Dissertation: Early Islamic Hermeneutics

My dissertation was completed in 2004 at Emory University under the guidance of my advisor Richard Martin, Gordon Newby, Devin Stewart, and Vernon Robbins. It has now been superseded by my much more comprehensive book The Formation of Islamic Hermeneutics, but a few scholars may still find value in the more extensive documentation the dissertation provides in some long footnotes.

David R. Vishanoff. “Early Islamic Hermeneutics: Language, Speech, and Meaning in Preclassical Legal Theory.” Ph.D. dissertation, Emory University, 2004.

Here is a pdf of the dissertation, which I believe still accurately reflects the formatting and layout of the original.
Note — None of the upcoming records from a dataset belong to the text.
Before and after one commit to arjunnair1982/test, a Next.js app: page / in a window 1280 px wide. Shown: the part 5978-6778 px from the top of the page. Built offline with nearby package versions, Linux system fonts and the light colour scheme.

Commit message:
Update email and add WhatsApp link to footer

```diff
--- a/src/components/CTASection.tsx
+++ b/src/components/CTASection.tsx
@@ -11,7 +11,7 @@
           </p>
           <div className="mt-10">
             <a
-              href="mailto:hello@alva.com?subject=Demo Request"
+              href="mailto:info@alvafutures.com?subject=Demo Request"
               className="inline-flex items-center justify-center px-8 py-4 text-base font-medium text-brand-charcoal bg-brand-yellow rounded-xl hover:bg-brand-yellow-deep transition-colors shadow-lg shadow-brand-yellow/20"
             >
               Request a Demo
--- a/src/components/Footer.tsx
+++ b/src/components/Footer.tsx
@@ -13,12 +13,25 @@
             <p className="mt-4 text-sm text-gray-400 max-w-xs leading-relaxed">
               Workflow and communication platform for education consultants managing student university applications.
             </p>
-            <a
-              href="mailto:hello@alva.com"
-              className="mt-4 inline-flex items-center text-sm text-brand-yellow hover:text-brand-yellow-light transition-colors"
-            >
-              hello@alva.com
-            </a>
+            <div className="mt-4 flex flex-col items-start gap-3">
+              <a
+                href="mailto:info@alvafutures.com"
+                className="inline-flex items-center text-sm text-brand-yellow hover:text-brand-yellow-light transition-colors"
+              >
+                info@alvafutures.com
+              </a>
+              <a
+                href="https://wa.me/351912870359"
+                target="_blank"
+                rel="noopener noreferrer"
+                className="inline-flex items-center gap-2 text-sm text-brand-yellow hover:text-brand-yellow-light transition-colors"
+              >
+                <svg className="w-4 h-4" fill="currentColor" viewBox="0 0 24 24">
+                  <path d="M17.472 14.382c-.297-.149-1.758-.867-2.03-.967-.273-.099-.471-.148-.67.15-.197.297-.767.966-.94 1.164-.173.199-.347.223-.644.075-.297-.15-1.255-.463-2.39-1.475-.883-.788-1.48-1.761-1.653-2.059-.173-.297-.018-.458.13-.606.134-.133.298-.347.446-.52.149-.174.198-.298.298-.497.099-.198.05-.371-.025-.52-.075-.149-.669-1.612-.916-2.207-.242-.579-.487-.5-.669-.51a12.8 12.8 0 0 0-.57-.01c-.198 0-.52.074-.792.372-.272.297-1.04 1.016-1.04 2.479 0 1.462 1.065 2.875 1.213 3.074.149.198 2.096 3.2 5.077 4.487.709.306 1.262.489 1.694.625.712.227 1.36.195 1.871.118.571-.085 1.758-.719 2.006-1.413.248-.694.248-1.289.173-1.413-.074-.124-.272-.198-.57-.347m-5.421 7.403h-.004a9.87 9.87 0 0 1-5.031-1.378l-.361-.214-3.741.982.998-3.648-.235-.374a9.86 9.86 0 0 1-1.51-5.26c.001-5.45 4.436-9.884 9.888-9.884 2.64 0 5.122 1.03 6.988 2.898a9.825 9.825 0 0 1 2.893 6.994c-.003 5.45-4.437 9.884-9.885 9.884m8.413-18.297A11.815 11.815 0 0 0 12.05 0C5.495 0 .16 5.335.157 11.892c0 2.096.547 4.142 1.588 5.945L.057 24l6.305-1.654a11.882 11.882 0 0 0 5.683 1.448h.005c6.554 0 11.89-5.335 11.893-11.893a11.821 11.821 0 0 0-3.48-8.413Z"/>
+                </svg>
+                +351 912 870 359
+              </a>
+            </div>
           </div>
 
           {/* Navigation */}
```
A scanned copy of the original, made by University Microfilms International, is available through many libraries or directly from Proquest here.

The Risāla of Muḥammad ibn Idrīs al‑Shāfiʿī (d. 204/820): Its Structure, Composition, and Significance

At the 2004 American Oriental Society meeting I presented part of Chapter 2 of my dissertation:

“The Risāla of Muḥammad ibn Idrīs al‑Shāfiʿī (d. 204/820): Its Structure, Composition, and Significance for Islamic Legal Theory.” American Oriental Society, San Diego, March 13, 2004.

Much of this material did not make it into my monograph The Formation of Islamic Hermeneutics, but was published later in a separate article “A Reader’s Guide to al-Shāfiʿī’s Epistle on Legal Theory (al-Risāla).

Here is a pdf of the conference paper.

Here is the abstract:

Despite several important studies, the structure and composition of al‑Shāfiʿī’s Risāla, and its relation to subsequent legal theory, remain a puzzle.  Several scholars have been driven to reorder the text or posit multiple stages of redaction in the late 3d/9th century.  Its reputation as the founding text of Islamic legal theory has been rightly called into question.

The difficulties presented by the text may be substantially alleviated if it is read as a sequence of three related but distinct parts, each with its own thesis and internal organization.  These parts are distinguished by formal characteristics as well as content.  Part 1 (through ¶568) seeks to demonstrate that the Qurʾān is a clear, consistent, and comprehensive statement of the law, by using the Prophetic Sunna and analogy to elaborate on summary Qurʾānic injunctions, and by exploiting the many ambiguities of Arabic to reconcile conflicting texts.  Part 2 (¶569-960) shows how to resolve conflicting traditions within the Prophetic Sunna, principally by exploiting linguistic ambiguities.  Part 3 (¶961-1821) gives procedures for arriving at formally correct rulings when, even with the aid of the well-established Sunna, the Qurʾān does not yield definite answers to legal questions.

When read in this way, the text as it now stands appears sufficiently coherent to represent the minimally edited lectures of a single scholar, possibly al‑Shāfiʿī.  Furthermore, although the Risāla does not display the same structure as later legal theory manuals, it does introduce both the major hermeneutical problem of legal theory (the correlation of law with revelation) and the classical solution to that problem (the analysis of linguistic ambiguity.)  This contribution was not ignored, but on the contrary was disputed and elaborated already during the 3d/9th century.  This paper thus reaffirms but also redescribes the central role of the Risāla in the development of Islamic legal theory.